If consumers read a newspaper on a tablet, smartphone or desktop, the usage time is between 52 to 54 minutes per issue. If read on paper, the dwell time increases to 1 hour and 40 minutes. It is obvious that advertising is better received in such an environment. A medium that conveys information instead of mere entertainment has a similarly positive effect. In such formats, an advertisement is on average perceived by about a third longer than in media that serve only to entertain.
7. beware of blind spots
Like all people, advertisers have their blind spots. Sometimes they are guided by ideas rather than facts. Or they cling to ideas that became fashionable at some point without standing up to empirical scrutiny. For example, a recent study by the US consultant Kantar shows that consumers and advertisers have completely different ideas about the advertising suitability of individual media.
Weavers consider online videos, TV spots and entries on social media channels to be the most effective forms of advertising. Consumers, on the other hand, when asked which form of advertising they are most comfortable with, answer with: Cinema spots, advertising at events and Advertisements in print magazines.
This not only shows that advertising in print media - and here especially in the quality sector - enjoys a high level of acceptance, it also shows that consumers want to protect their privacy. They reject advertising that intrudes into this sphere without being asked. Accordingly, they also give 42 per cent of social media users say that there is too much unwanted advertising content on the various channels. gives.
Many advertisers overlook this if they only have target group accuracy in mind.
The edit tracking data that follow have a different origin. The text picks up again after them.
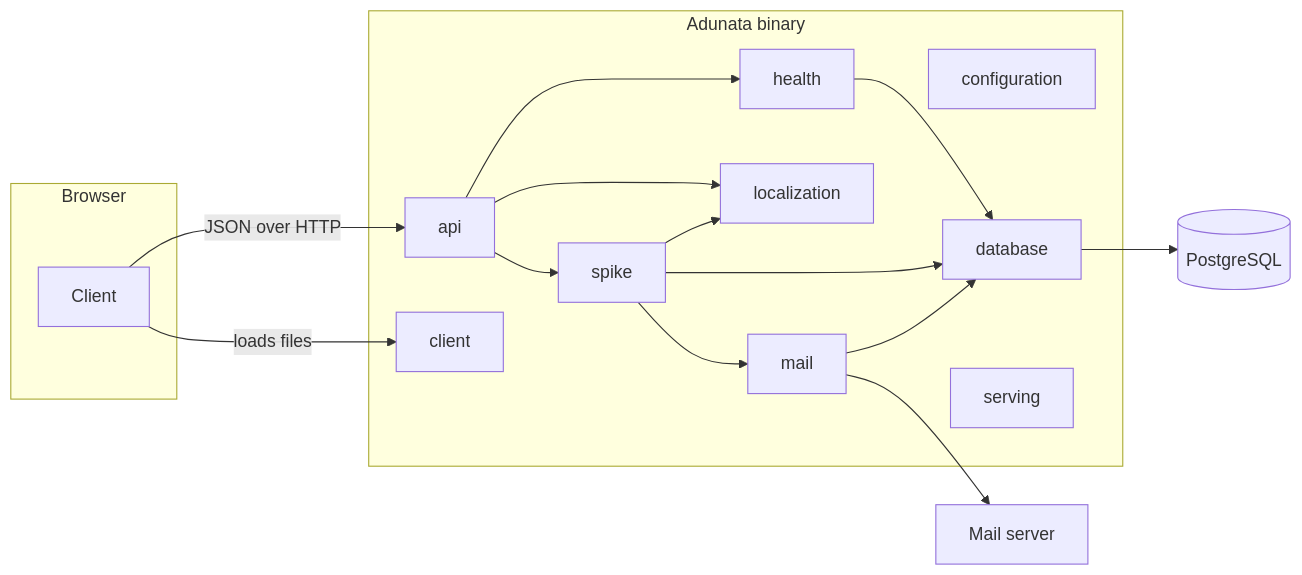
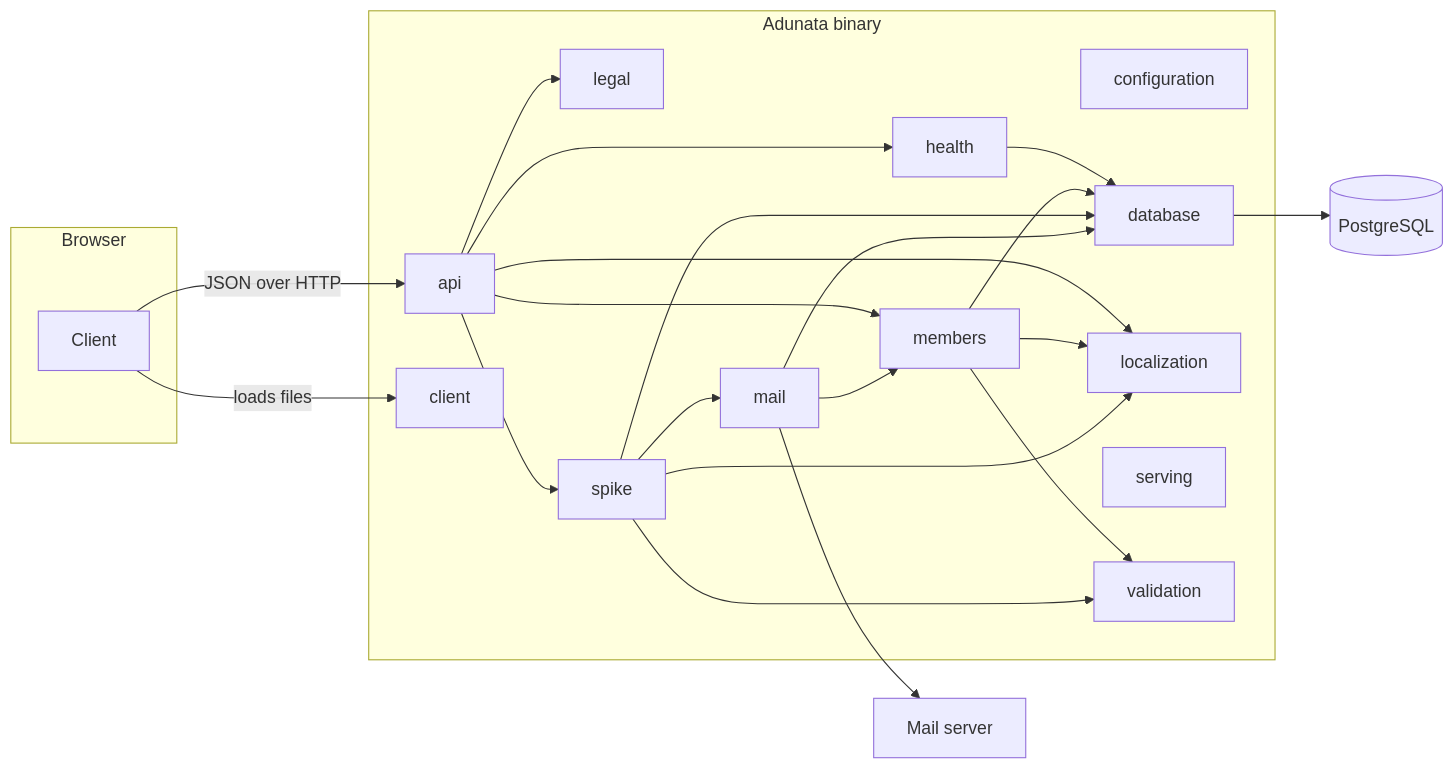
The diagram in docs/arc42/05-building-block-view.md (kammerchor-wernigerode/adunata), drawn with Mermaid before and after one commit. The commit also changed other lines of this file and 2 other files, not shown here.

Commit message:
Describe members in building block view
The building block view now shows the modules members, legal and
validation with their responsibilities. The glossary states what a
member holds and that an instance always keeps an active organizer.

````diff
--- a/docs/arc42/05-building-block-view.md
+++ b/docs/arc42/05-building-block-view.md
@@ -7,29 +7,39 @@
 ```mermaid
 flowchart LR
   subgraph browser[Browser]
     client[Client]
   end
   subgraph binary[Adunata binary]
     api[api]
     clientModule[client]
     configuration[configuration]
     database[database]
     health[health]
+    legal[legal]
     localization[localization]
     mail[mail]
+    members[members]
     spike[spike]
     serving[serving]
+    validation[validation]
   end
   client -- JSON over HTTP --> api
   client -- loads files --> clientModule
   api --> spike
   api --> localization
   api --> health
+  api --> legal
+  api --> members
   health --> database
+  members --> database
+  members --> localization
+  members --> validation
+  spike --> validation
+  mail --> members
   spike --> database
   spike --> mail
   spike --> localization
   mail --> database
   database --> postgres[(PostgreSQL)]
   mail --> smtp[Mail server]
 ```
````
They also overlook the fact that even the best influencers can never achieve the same level of trust with the audience as strong media brands. Because the Reputation of a medium and the journalists working in it is still the main criterionfrom which users infer the reliability of a medium.
How good is my advertising partner?
As a rule, entrepreneurs and advertisers know the media in which they place their messages well. However, if you want to get a quick overview of how well a medium scores on the quality scale, you can do so using the following points.
1) Texts identified by name
Texts without an author's name do not necessarily have to be unserious. However, texts marked with the author's name have the advantage that the reader can more easily find out about the author's background if necessary.
2) Premium content
The more own contributions a medium provides, the higher its quality standards are, as a rule. Especially online, there are many platforms that almost exclusively recycle existing texts. Behind such projects there are rarely demanding editorial teams.
Quality media usually present several points of view on a specific topic. If only one opinion is explicitly represented, it is marked as such, for example by naming the text in question as a commentary, debate contribution or similar.
With social media, a look at the shared content can be helpful, with online media at the linked pages. The general rule is: reputable media usually share reputable sources, while dubious media also link to dubious content.
The question of whether a medium is considered relevant by the target group is not directly related to quality, but to advertising effectiveness. Most of the time, weavers know this anyway. Otherwise they can get an idea from the media data or in direct conversation with potential customers.
Authors: Piotr Dobrowolski and Martin Mock